Transient response of bedrock channel networks to Pleistocene sea-level forcing in the Oregon Coast Range
Although sea level has fluctuated repeatedly over the Pleistocene by up to 120 meters, how (or whether) this cyclic base level forcing impacts the development of bedrock river profiles in tectonically active settings is poorly understood. A major reason for this uncertainty is that bedrock river channels in unglaciated locations are typically buried at their mouths under sediment resulting from the Holocene marine transgression, making direct observations impossible. Here I present a novel approach to constraining the influence of cyclical sea-level forcing on the development of bedrock river profiles in the Oregon Coast Range.
Using a 1 m LiDAR DEM, I estimate the depth to the buried bedrock longitudinal profile using measurements of valley width, elevation, wall slope, and present day river width for the Smith River and its tributaries where the river is currently buried by Holocene fluvial and marine sediments. Assuming the current river width is spatially and temporally constant, I calculate the depth to bedrock based on a trapezoidal geometry. In an effort to reduce the noise in our signal, I calculate linear regressions for valley and river width and hold the valley wall slope constant at its average value (~ 30 degrees) for all our calculations.

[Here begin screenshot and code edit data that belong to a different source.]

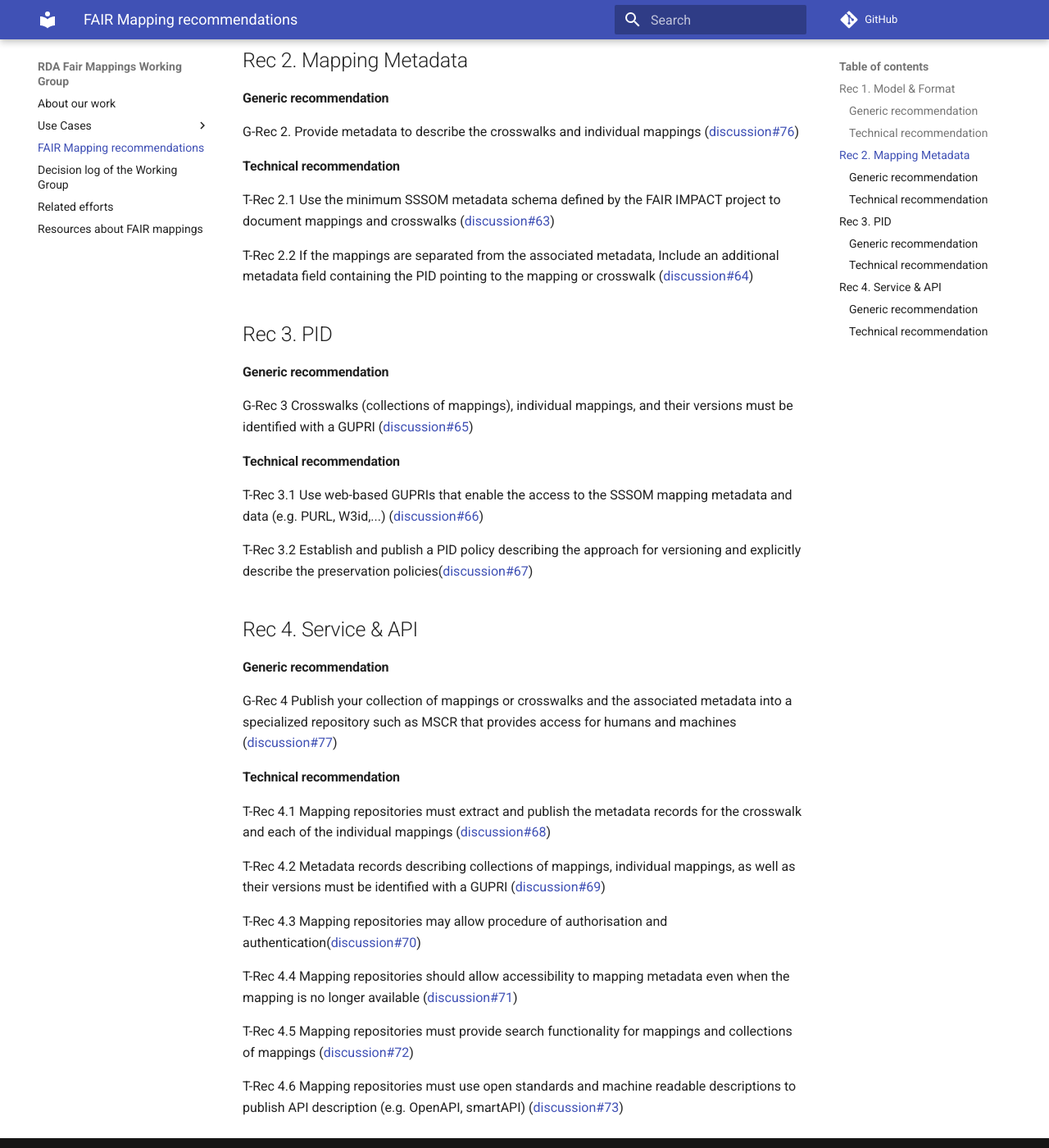
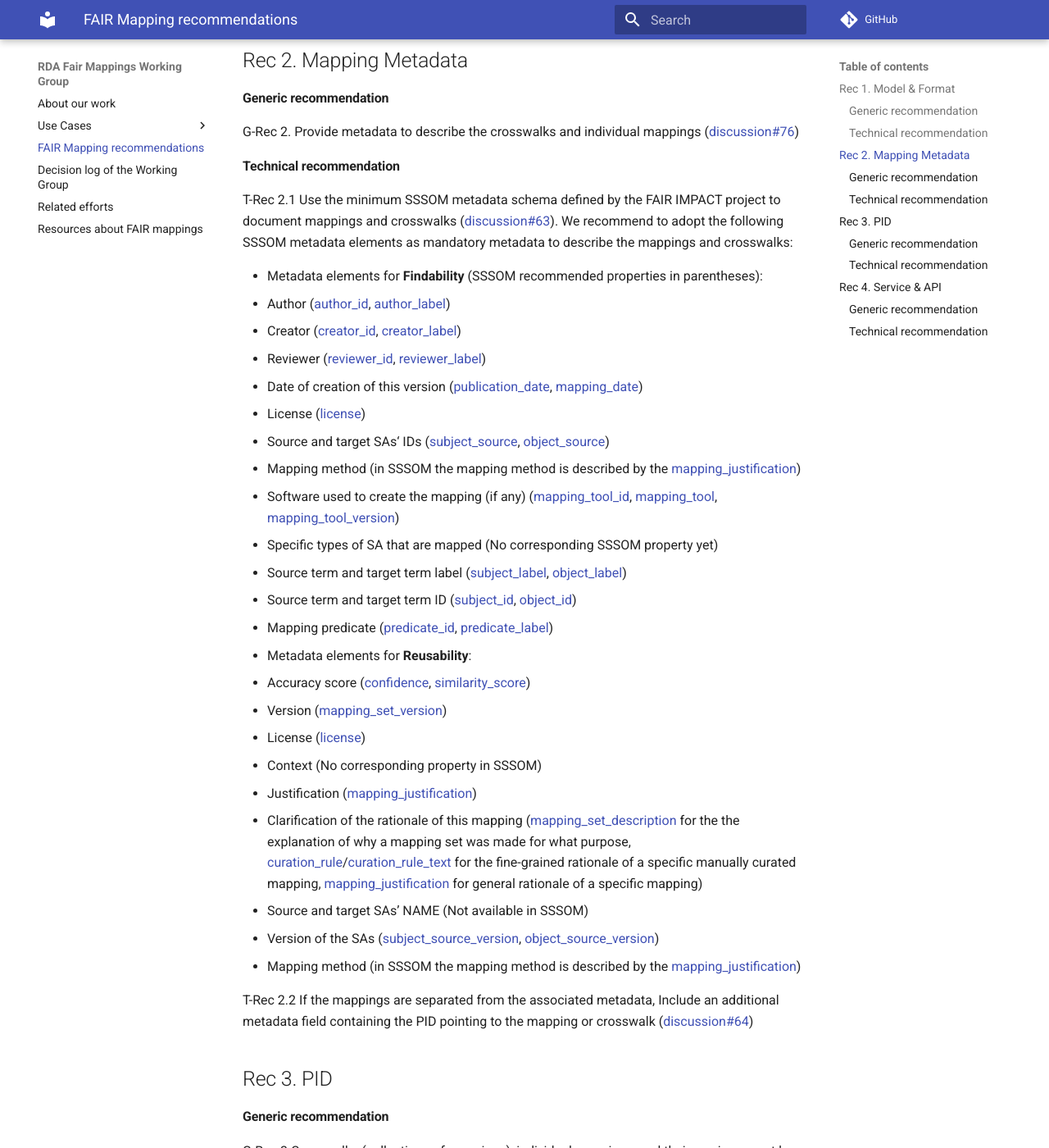
Before and after one commit to mapping-commons/rda-fair-mappings, an MkDocs documentation site: the page built from docs/recommendation.md, in a window 1280 px wide and 1400 px high, scrolled down 914 px. Shown: the whole window at 82% size. Built offline with MkDocs 1.6.1 and Material for MkDocs 9.7.7, drawn with Linux system fonts in a browser that asks for light colours; comment, search, counter and statistics services are not loaded.

Commit message:
[create-pull-request] automated change

```diff
--- a/docs/recommendation.md
+++ b/docs/recommendation.md
@@ -26,9 +26,33 @@ G-Rec 2. Provide metadata to describe the crosswalks and individual mappings ([d
 
 #### Technical recommendation
 
-T-Rec 2.1 Use the minimum SSSOM metadata schema defined by the FAIR IMPACT project to document mappings and crosswalks ([discussion#63](https://github.com/mapping-commons/rda-fair-mappings/discussions/63))
+T-Rec 2.1 Use the minimum SSSOM metadata schema defined by the FAIR IMPACT project to document mappings and crosswalks ([discussion#63](https://github.com/mapping-commons/rda-fair-mappings/discussions/63)). We recommend to adopt the following SSSOM metadata elements as mandatory metadata to describe the mappings and crosswalks:
 
-T-Rec 2.2 If the mappings are separated from the associated metadata, Include an additional metadata field containing the PID pointing to the mapping or crosswalk  ([discussion#64](https://github.com/mapping-commons/rda-fair-mappings/discussions/64))
+- Metadata elements for **Findability** (SSSOM recommended properties in parentheses):
+   - Author ([author_id](https://mapping-commons.github.io/sssom/author_id/), [author_label](https://mapping-commons.github.io/sssom/author_label/))
+   - Creator ([creator_id](https://mapping-commons.github.io/sssom/creator_id/), [creator_label](https://mapping-commons.github.io/sssom/creator_label/))
+   - Reviewer ([reviewer_id](https://mapping-commons.github.io/sssom/reviewer_id/), [reviewer_label](https://mapping-commons.github.io/sssom/reviewer_label/))
+   - Date of creation of this version ([publication_date](https://mapping-commons.github.io/sssom/publication_date/), [mapping_date](https://mapping-commons.github.io/sssom/mapping_date/))
+   - License ([license](https://mapping-commons.github.io/sssom/license/))
+   - Source and target SAs‘ IDs ([subject_source](https://mapping-commons.github.io/sssom/subject_source/), [object_source](https://mapping-commons.github.io/sssom/object_source/))
+   - Mapping method  (in SSSOM the mapping method is described by the [mapping_justification](https://mapping-commons.github.io/sssom/mapping_justification/))
+   - Software used to create the mapping (if any) ([mapping_tool_id](https://mapping-commons.github.io/sssom/mapping_tool_id/), [mapping_tool](https://mapping-commons.github.io/sssom/mapping_tool/), [mapping_tool_version](https://mapping-commons.github.io/sssom/mapping_tool_version/))
+   - Specific types of SA that are mapped (No corresponding SSSOM property yet)
+   - Source term and target term label ([subject_label](https://mapping-commons.github.io/sssom/subject_label/), [object_label](https://mapping-commons.github.io/sssom/object_label/))
+   - Source term and target term ID ([subject_id](https://mapping-commons.github.io/sssom/subject_id/), [object_id](https://mapping-commons.github.io/sssom/subject_id/))
+   - Mapping predicate ([predicate_id](https://mapping-commons.github.io/sssom/predicate_id/), [predicate_label](https://mapping-commons.github.io/sssom/predicate_label/))
+- Metadata elements for **Reusability**:
+   - Accuracy score ([confidence](https://mapping-commons.github.io/sssom/confidence/), [similarity_score](https://mapping-commons.github.io/sssom/similarity_score/))
+   - Version ([mapping_set_version](https://mapping-commons.github.io/sssom/mapping_set_version/))
+   - License ([license](https://mapping-commons.github.io/sssom/license/))
+   - Context (No corresponding property in SSSOM)
+   - Justification ([mapping_justification](https://mapping-commons.github.io/sssom/mapping_justification/))
+   - Clarification of the rationale of this mapping ([mapping_set_description](https://mapping-commons.github.io/sssom/mapping_set_description/) for the the explanation of why a mapping set was made for what purpose, [curation_rule](https://mapping-commons.github.io/sssom/curation_rule/)/[curation_rule_text](https://mapping-commons.github.io/sssom/curation_rule_text/) for the fine-grained rationale of a specific manually curated mapping, [mapping_justification](https://mapping-commons.github.io/sssom/mapping-justifications/) for general rationale of a specific mapping)
+   - Source and target SAs’ NAME (Not available in SSSOM)
+   - Version of the SAs ([subject_source_version](https://mapping-commons.github.io/sssom/subject_source_version/), [object_source_version](https://mapping-commons.github.io/sssom/object_source_version/))
+   - Mapping method (in SSSOM the mapping method is described by the [mapping_justification](https://mapping-commons.github.io/sssom/mapping_justification/))
+
+T-Rec 2.2 If the mappings are separated from the associated metadata, Include an additional metadata field containing the PID pointing to the mapping or crosswalk ([discussion#64](https://github.com/mapping-commons/rda-fair-mappings/discussions/64))
 
 ## Rec 3. PID
 
```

Several important observations stem from this analysis. First, the bedrock profile of the Smith River projects to the same elevation (~ -110 m) as the bench cut into the continental shelf by the sea-level low stand of the last glacial maximum, suggesting the bedrock river is currently graded to the low-stand elevation. Second, almost all of the tributary bedrock profiles plot tens of meters above the mainstem bedrock profile. One key exception is the significantly larger North Fork of the Smith River, which falls directly on the projected bedrock curve for the Smith. These observations suggest that sea-level low stands force incision of the entire bedrock river network, but that smaller tributaries, which are buried and/or flooded during highstands, cannot keep pace with the mainstem during these periods of brief down-cutting. Our results imply that difference in erosion rates between tributaries and the mainstem results in the formation of fluvial hanging valleys that are buried during marine transgressions.